Our Lochs & Rivers
From source right down to the sea, we ensure that we do nothing that will in any way harm the ecological health of our water sources or the system as a whole, including the rich diversity of plants and wildlife that relies on these and riparian areas to survive.
Over the last two or three centuries, the riversides have become increasingly denuded and urgently in need of restoration. Woodland areas alongside watercourses keep the riverbanks from being consumed by the energies of the flowing waters. This in turn protects and enhances flood plains is the best natural flood prevention for lands further downstream.
“Once destroyed, natures beauty cannot be purchased at any price.”
Wildland’s rivers in the North are all now graded as category three meaning that whilst they are often amongst the best in Scotland for fishing, they are only fished on a catch-and-release basis. This has been shown to be beneficial to the broader health of the system and provides in particular a vital boost to the breeding stock for future generations.
As the water quality improves, so does water life.
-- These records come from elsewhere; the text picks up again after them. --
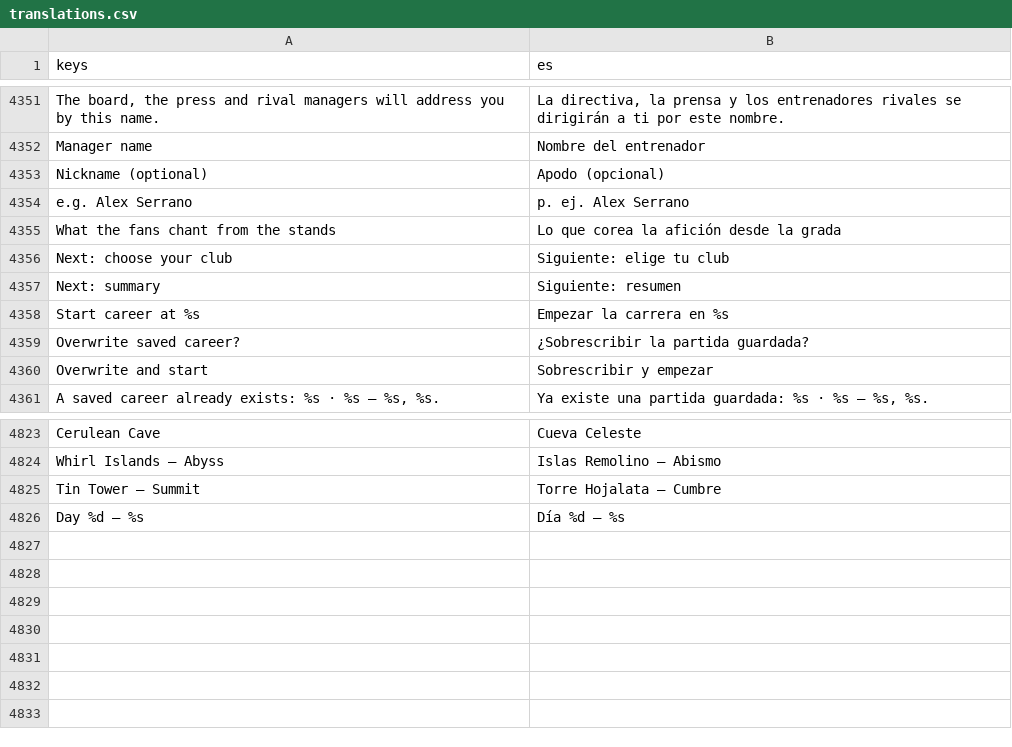
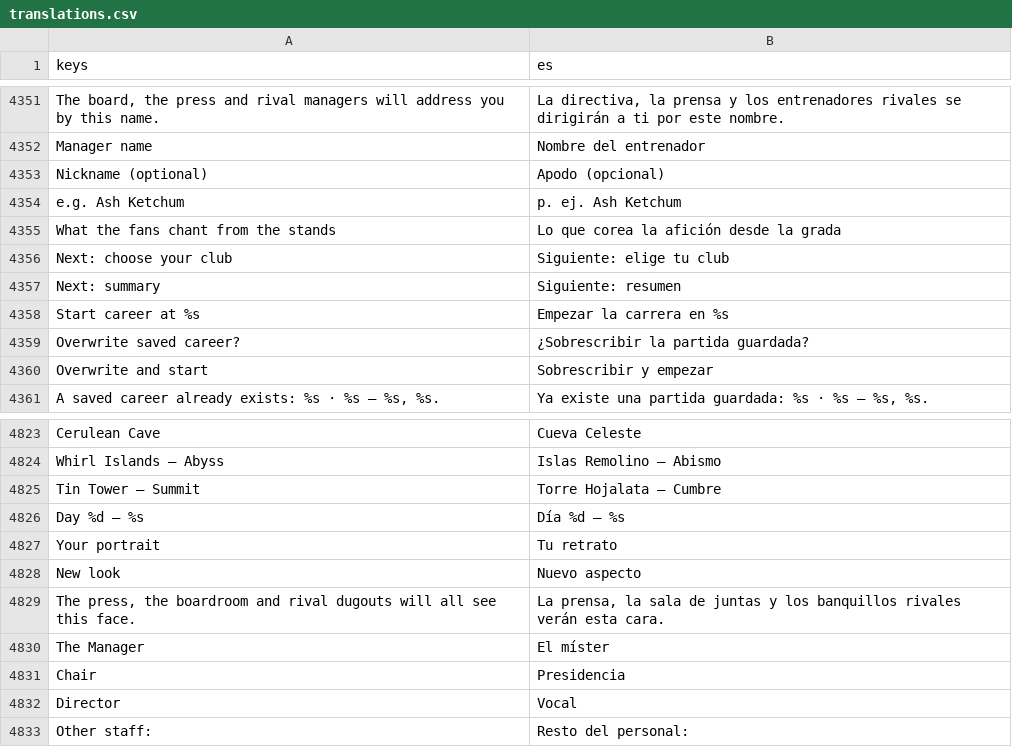
Before and after one commit to enrimr/pokemon-manager-game, a CSV file: i18n/translations.csv, drawn as a sheet; only a part is shown, gaps mark what is left out; removed rows and columns are numbered as before the commit, all else as after; the diff names each change by its address in the sheet, - before the commit and + after, or states it on an @@ line.

```diff
--- a/i18n/translations.csv
+++ b/i18n/translations.csv
-row 4354: e.g. Alex Serrano | p. ej. Alex Serrano
+row 4354: e.g. Ash Ketchum | p. ej. Ash Ketchum
+row 4827: Your portrait | Tu retrato
+row 4828: New look | Nuevo aspecto
+row 4829: The press, the boardroom and rival dugouts will all see this face. | La prensa, la sala de juntas y los banquillos rivales verán esta cara.
+row 4830: The Manager | El míster
+row 4831: Chair | Presidencia
+row 4832: Director | Vocal
+row 4833: Other staff: | Resto del personal:
```
Also changed, not shown: 20 other files.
On Wildland estates, trees now provide better shade and better food; meaning that as well as healthier fish, we are already experiencing a growth in their numbers and size. Mountain trout, landlocked since the ice age, may be at a point of genetic difference to merit classification as a separate species.
Healthier water courses and riparian areas lead to more varied birdlife; inviting mesmerising glimpses of sea eagles, osprey and water birds such as dippers, divers and waders. All of the other wildlife that rivers and riverbanks provide shelter to, such as increasingly rare water voles become a treat that we encounter more and more often.